If there are bad actors about, then the civil magistrate actually does not have the right to withold violence. Where justice is not speedily executed on the criminal, there the heart of man is filled to do evil things (Ecc. 8:11). The magistrate who does not pronounce sentence on the wicked, when it is within his power to do so, is as culpable as the criminal himself.
The State, at least in its present manifestations, exercises violence. Is this good or evil? If the violence is directed against a serial rapist and murderer, the State’s violence is obedient and holy. If it is directed against those who refuse to worship the image of Nebuchadnezzar, then the State’s violence is evil. The issue, the dividing line, is always idolatry, and nothing else.
Idolatrous violence, and let us call it vilence, is evil because of the holy name that it has to oppose as it seeks to justify that violence. But are the mechanics of violence and coercion themselves contrary to the nature of the Trinity? Not a bit of it, not any more than auto mechanics are. If the auto was tuned up in order to make a better getaway car for the bank heist, then the mechanical application was sinful. If it was tuned up to get the ambulance to the hospital in time to save a life, then it is good, not evil.
The Church throughout her history has frequently found herself at odds with the State, but this was because the State did not want to bow down and submit to the authority of Jesus Christ (even if they had technically done so).
But from the first, the faithful Church has not found herself at odds with the State because of violence as such. When has there been a collision with the State because the State hunted down a deranged murderer, conducted a fair trial, and put him to death? There is not a hint of disapproval in the New Testament for this kind of thing, and a number of indications that, as far as the apostles were concerned, when it came to hunting down bad guys (who really were bad guys), all systems were go.

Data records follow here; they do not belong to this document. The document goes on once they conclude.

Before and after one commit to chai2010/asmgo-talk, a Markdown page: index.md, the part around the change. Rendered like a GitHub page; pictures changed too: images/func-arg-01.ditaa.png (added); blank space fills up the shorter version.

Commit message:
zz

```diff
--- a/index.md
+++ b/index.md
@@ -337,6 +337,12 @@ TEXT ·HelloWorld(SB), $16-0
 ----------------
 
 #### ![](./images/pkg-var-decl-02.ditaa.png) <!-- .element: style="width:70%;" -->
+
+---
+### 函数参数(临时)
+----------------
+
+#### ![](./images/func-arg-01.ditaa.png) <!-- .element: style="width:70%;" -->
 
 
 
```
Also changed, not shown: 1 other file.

If Paul had done anything deserving of death, he did not resist the death penalty (Acts 25:11). He taught that when the magistrate was whacking evildoers (and not God’s saints), the magistrate was acting as a vicar of God (Rom. 13:4). John the Baptist assumed in his teaching of certain soldiers that they would be staying in the army (Luke 3:14). And Jesus, the bane of moral perfectionist-fussers everywhere, praised the centurion who had more faith than could be found in all of Israel (Matt. 8:10).
Has the Church collided with the State? Certainly. But was it because the State was violent? Rather it was because the State, when it acts as a rival to God, wants to aim that violence in the wrong direction.
I have said this many times and in many ways, and it is a lesson that many Christians have a hard time learning. There is no virtue or vice to be found in a transitive verb. Before we know if there is sin involved or not, we have to know the circumstances, and before all else, we have to know what the direct object is. If someone says that “Henry loves blank,” do we know the character of Henry yet? We don’t know if blank will be filled in with mom, apple pie, God, ice cream, child pornography, or Satan. And not until then will Henry’s character will be evaluated properly.
So it turns out the State was violent in its treatment of blank. Evaluate this ethically, drawing moral conclusions about the Trinitarian deficencies involved in it, and you must do so without knowing whether this violence was directed against Ted Bundy or your sainted aunt. Good luck.